Arthur RogerHis dad, a New Orleans streetcar driver, died when he was 16 years old. His mother mortgaged her Ninth Ward home to enable him to open his first business—an art gallery on Magazine Street—in 1978. That was when Magazine Street was not yet home to chic, urban galleries and couture shops, but rather funky, left-of-center boutiques and second-hand shops. He is Arthur Roger, a name that when mentioned among those-in-the-know in the world of contemporary art, carries weight. In Seattle, Los Angeles, Miami, New York, Chicago and the select few other major art hubs in America, Arthur Roger is a name to be reckoned with. In person, in the stunningly-appointed French Quarter home he shares with Ariel, his 11-month-old basset hound/chocolate lab mix, he’s articulate, humble, grateful for his success and only forward thinking.
Still, when he talks of that moment that he asked his mother to help him out so many years ago, he is wistful and somewhat astounded. “You know, at age 20 I selfishly thought that was an appropriate request, and now that I look back on it, it is probably the most amazing thing I ever asked anybody to do,” Roger says. “We were from that generation where the parents lived to see their kids have a better life than they had. In some ways it caused me to have a warped sense of what that meant—a sort of sense of entitlement.”
Talk to anybody who knows him well and it is clear that Roger’s youthful sense of entitlement has given way to boundless energy, intense commitment to the approximately 30 artists he represents and an unwavering devotion to the task of bringing fine contemporary art to the masses. “Almost immediately I realized what I had done by asking my mother for help,” Roger says. “It was a time when galleries would just close in the middle of the night and disappear, owing artists sums of money. It was, and is, a very tough business, which I caught onto right away. But even though I knew I could probably get a waiter job and pay off my mother’s mortgage, I just couldn’t abandon ship—I had to make a go of it somehow.”
Then the breaks started to come. A shift in aesthetics emerged in New Orleans to include contemporary artwork in corporate buildings and hotels. The gallery installed several major corporate collections in the city including those at the Hotel Inter-Continental, the Pan-American Life Insurance Company and the Aquarium of the Americas. By 1984, the Arthur Roger Gallery was taking its place on the national landscape after being selected for participation in the Chicago International Art Exposition, where it has continued to exhibit each year. The gallery has also been included in major art fairs throughout the country. In 1984, the gallery played a central role in arranging the large Louisiana Arts exhibition at the World’s Fair in New Orleans, while the next year it presented a successful month-long group show in New York at the Exhibition Space at 112 Greene St. in SoHo. It seems safe to say the mortgage was paid.
By 1988, the little gallery that could on Magazine gave way to Roger’s 5,100-square-foot space on Julia Street. A second location—the Arthur Roger Gallery Project —opened in 2003 in the Renaissance Arts Hotel on Tchoupitoulas Street.
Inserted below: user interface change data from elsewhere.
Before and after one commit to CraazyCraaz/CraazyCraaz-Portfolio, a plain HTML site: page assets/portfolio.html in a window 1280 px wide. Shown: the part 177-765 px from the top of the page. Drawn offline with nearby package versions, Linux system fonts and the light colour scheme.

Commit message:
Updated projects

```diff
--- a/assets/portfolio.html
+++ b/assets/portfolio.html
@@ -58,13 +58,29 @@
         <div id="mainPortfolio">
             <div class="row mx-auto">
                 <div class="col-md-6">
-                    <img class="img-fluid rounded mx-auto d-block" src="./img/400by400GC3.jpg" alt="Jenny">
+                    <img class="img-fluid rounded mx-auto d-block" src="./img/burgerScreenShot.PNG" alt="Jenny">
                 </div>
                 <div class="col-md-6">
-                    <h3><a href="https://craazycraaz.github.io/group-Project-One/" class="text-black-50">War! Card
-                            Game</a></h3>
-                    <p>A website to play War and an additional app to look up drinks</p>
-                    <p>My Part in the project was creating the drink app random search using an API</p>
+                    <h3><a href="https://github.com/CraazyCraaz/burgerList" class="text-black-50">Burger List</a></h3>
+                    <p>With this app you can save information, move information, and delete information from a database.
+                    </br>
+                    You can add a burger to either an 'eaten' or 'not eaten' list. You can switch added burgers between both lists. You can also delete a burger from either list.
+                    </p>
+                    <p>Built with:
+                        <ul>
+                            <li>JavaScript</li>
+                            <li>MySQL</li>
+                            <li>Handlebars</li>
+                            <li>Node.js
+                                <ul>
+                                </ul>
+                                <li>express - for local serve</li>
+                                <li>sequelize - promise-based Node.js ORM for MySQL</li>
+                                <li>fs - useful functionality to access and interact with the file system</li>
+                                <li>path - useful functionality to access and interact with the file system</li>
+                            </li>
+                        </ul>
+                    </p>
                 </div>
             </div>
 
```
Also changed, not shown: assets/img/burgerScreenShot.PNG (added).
Widely-recognized artists such as John Waters, Dale Chihuly and Blake Boyd have been featured this year in the galleries. This month in the Julia Street gallery are Jacqueline Bishop’s alternately striking and disturbing interpretations of man and nature. At the Tchoupitoulas location look for Francis X. Pavy’s vibrant, colorful expressions of Louisiana Cajun country. It is no accident that both artists have strong ties to Louisiana.
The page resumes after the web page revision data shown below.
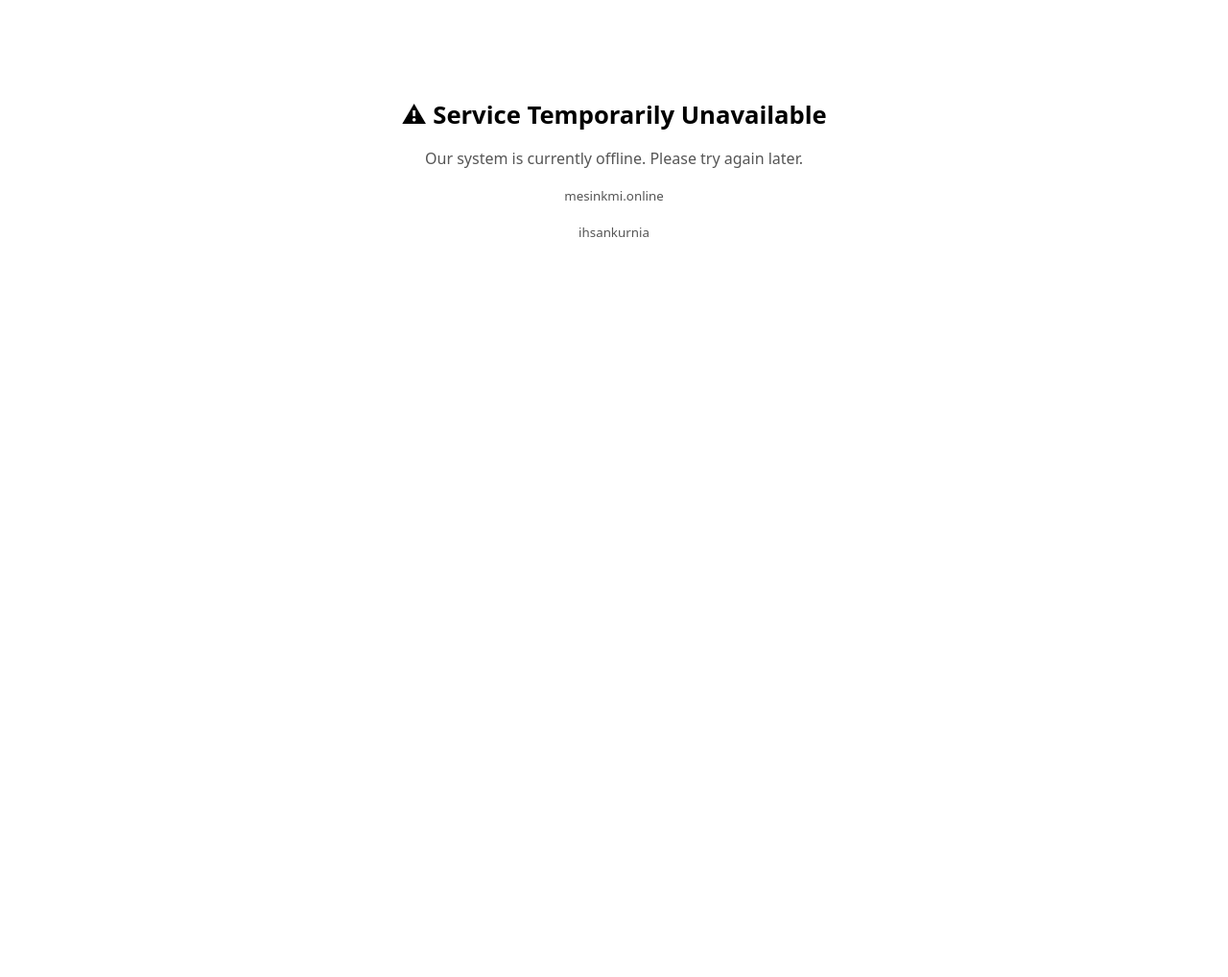
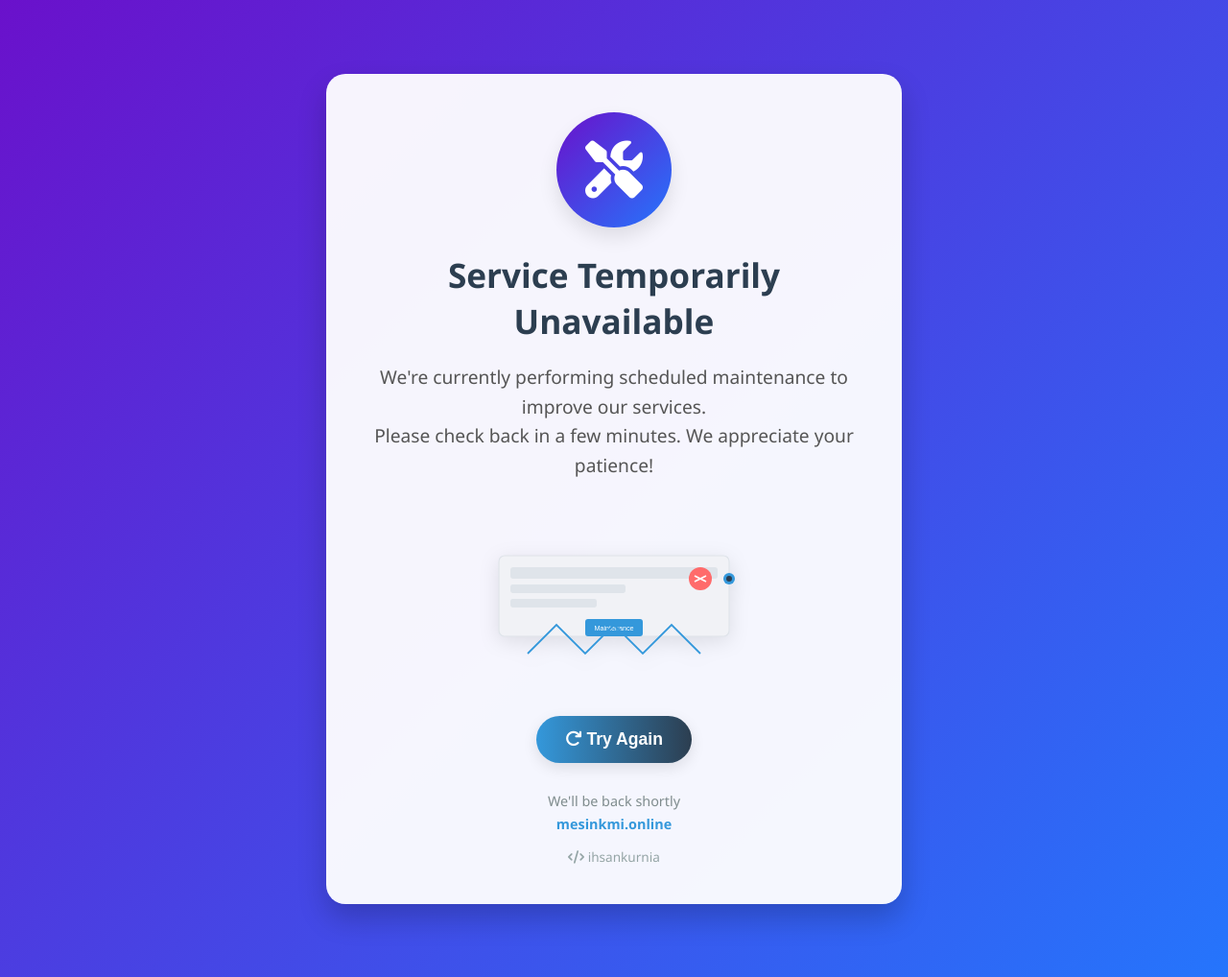
Before and after one commit to ihsankurnia27/mesinkmi-offline, a plain HTML site: page index.html in a window 1280 px wide. Shown: the whole page at 96% size. Before the commit the page ends 800 px from the top, so only its background shows below. Drawn offline with Linux system fonts and the light colour scheme.

Commit message:
Update index.html

```diff
--- a/index.html
+++ b/index.html
@@ -1,19 +1,189 @@
-<!doctype html>
-<html>
+<!DOCTYPE html>
+<html lang="en">
 <head>
   <meta charset="utf-8" />
   <title>Service Temporarily Offline</title>
   <meta name="viewport" content="width=device-width,initial-scale=1" />
+  <link rel="stylesheet" href="https://cdnjs.cloudflare.com/ajax/libs/font-awesome/6.4.0/css/all.min.css">
   <style>
-    body{font-family:system-ui,-apple-system,Segoe UI,Roboto; text-align:center; padding:6%;}
-    h1{font-size:1.6rem}
-    p{color:#555}
+    * {
+      margin: 0;
+      padding: 0;
+      box-sizing: border-box;
+    }
+
+    body {
+      font-family: 'Segoe UI', system-ui, -apple-system, Roboto, sans-serif;
+      text-align: center;
+      padding: 6%;
+      background: linear-gradient(135deg, #6a11cb 0%, #2575fc 100%);
+      min-height: 100vh;
+      display: flex;
+      flex-direction: column;
+      justify-content: center;
+      align-items: center;
+      color: #333;
+    }
+
+    .container {
+      background: rgba(255, 255, 255, 0.95);
+      border-radius: 20px;
+      box-shadow: 0 15px 30px rgba(0, 0, 0, 0.2);
+      padding: 40px;
+      max-width: 600px;
+      width: 90%;
+      animation: fadeIn 0.8s ease-out;
+    }
+
+    @keyframes fadeIn {
+      from { opacity: 0; transform: translateY(20px); }
+      to { opacity: 1; transform: translateY(0); }
+    }
+
+    .icon-container {
+      margin: 0 auto 25px;
+      width: 120px;
+      height: 120px;
+      background: linear-gradient(135deg, #6a11cb 0%, #2575fc 100%);
+      border-radius: 50%;
+      display: flex;
+      align-items: center;
+      justify-content: center;
+      box-shadow: 0 10px 20px rgba(0, 0, 0, 0.1);
+    }
+
+    .icon-container i {
+      font-size: 60px;
+      color: white;
+    }
+
+    h1 {
+      font-size: 2.2rem;
+      margin-bottom: 20px;
+      color: #2c3e50;
+      font-weight: 700;
+    }
+
+    .message {
+      font-size: 1.2rem;
+      color: #555;
+      line-height: 1.6;
+      margin-bottom: 30px;
+    }
+
+    .illustration {
+      width: 100%;
+      max-width: 300px;
+      margin: 20px auto;
+      filter: drop-shadow(0 5px 10px rgba(0, 0, 0, 0.1));
+    }
+
+    .footer {
+      margin-top: 30px;
+      color: #7f8c8d;
+      font-size: 0.9rem;
+    }
+
+    .domain {
+      font-weight: 600;
+      color: #3498db;
+      display: block;
+      margin-top: 5px;
+    }
+
+    .author {
+      margin-top: 15px;
+      font-size: 0.85rem;
+      color: #95a5a6;
+    }
+
+    .retry-btn {
+      background: linear-gradient(to right, #3498db, #2c3e50);
+      color: white;
+      border: none;
+      padding: 14px 30px;
+      font-size: 1.1rem;
+      border-radius: 50px;
+      cursor: pointer;
+      transition: all 0.3s ease;
+      box-shadow: 0 5px 15px rgba(0, 0, 0, 0.1);
+      margin-top: 10px;
+      font-weight: 600;
+    }
+
+    .retry-btn:hover {
+      transform: translateY(-3px);
+      box-shadow: 0 8px 20px rgba(0, 0, 0, 0.15);
+    }
+
+    .retry-btn:active {
+      transform: translateY(1px);
+    }
+
+    @media (max-width: 600px) {
+      .container {
+        padding: 30px 20px;
+      }
+
+      h1 {
+        font-size: 1.8rem;
+      }
+
+      .message {
+        font-size: 1.1rem;
+      }
+
+      .icon-container {
+        width: 100px;
+        height: 100px;
+      }
+
+      .icon-container i {
+        font-size: 50px;
+      }
+    }
   </style>
 </head>
 <body>
-  <h1>⚠ Service Temporarily Unavailable</h1>
-  <p>Our system is currently offline. Please try again later.</p>
-  <p><small>mesinkmi.online</small></p>
-  <p><small>ihsankurnia</small></p>
+  <div class="container">
+    <div class="icon-container">
+      <i class="fas fa-tools"></i>
+    </div>
+
+    <h1>Service Temporarily Unavailable</h1>
+
+    <div class="message">
+      <p>We're currently performing scheduled maintenance to improve our services.</p>
+      <p>Please check back in a few minutes. We appreciate your patience!</p>
+    </div>
+
+    <div class="illustration">
+      <svg viewBox="0 0 500 300" xmlns="http://www.w3.org/2000/svg">
+        <rect x="50" y="80" width="400" height="140" rx="10" fill="#f1f2f6" stroke="#dfe4ea" stroke-width="2"/>
+        <rect x="70" y="100" width="360" height="20" rx="5" fill="#dfe4ea"/>
+        <rect x="70" y="130" width="200" height="15" rx="4" fill="#dfe4ea"/>
+        <rect x="70" y="155" width="150" height="15" rx="4" fill="#dfe4ea"/>
+        <circle cx="400" cy="120" r="20" fill="#ff6b6b"/>
+        <path d="M390 115 L410 125 M390 125 L410 115" stroke="white" stroke-width="3"/>
+        <circle cx="450" cy="120" r="10" fill="#3498db"/>
+        <circle cx="450" cy="120" r="5" fill="#2c3e50"/>
+        <rect x="200" y="190" width="100" height="30" rx="5" fill="#3498db"/>
+        <text x="250" y="210" text-anchor="middle" fill="white" font-family="Arial" font-size="12">Maintenance</text>
+        <path d="M100 250 L150 200 L200 250 L250 200 L300 250 L350 200 L400 250" stroke="#3498db" stroke-width="3" fill="none"/>
+      </svg>
+    </div>
+
+    <button class="retry-btn" onclick="location.reload()">
+      <i class="fas fa-redo"></i> Try Again
+    </button>
+
+    <div class="footer">
+      <p>We'll be back shortly</p>
+      <span class="domain">mesinkmi.online</span>
+      <div class="author">
+        <i class="fas fa-code"></i> ihsankurnia
+      </div>
+    </div>
+  </div>
 </body>
 </html>
```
“I’m interested in demystifying art, making it accessible to as many people as possible,” Roger says. “There is a wealth of talent and vision among artists who have lived and worked here, but only recently has there been a support system for them to stay here, only in the last 20 years or so.”
The support system about which Roger speaks carries itself into his own home, where a grand, imposing Dale Chihuly chandelier has taken its place high above the stairwell in his three-story house. So why does a man who is surrounded all day in his gallery by some of the best contemporary art in the country choose to similarly grace his home with their works? “I really do have an understanding and a connection to artists and what it takes for them to create their work,” Roger says. “That’s my bond with my artists. I feel privileged and blessed by it, and I don’t take credit that I had this incredible vision of what was going to come from it. I just feel fortunate.”
Creating his home has been a labor of love for eight years, a personal evolution of the complementary spirit of art and architecture, Roger says. “I hope I’m in this house for the rest of my life. I love it and I feel a very deep connection to it.” •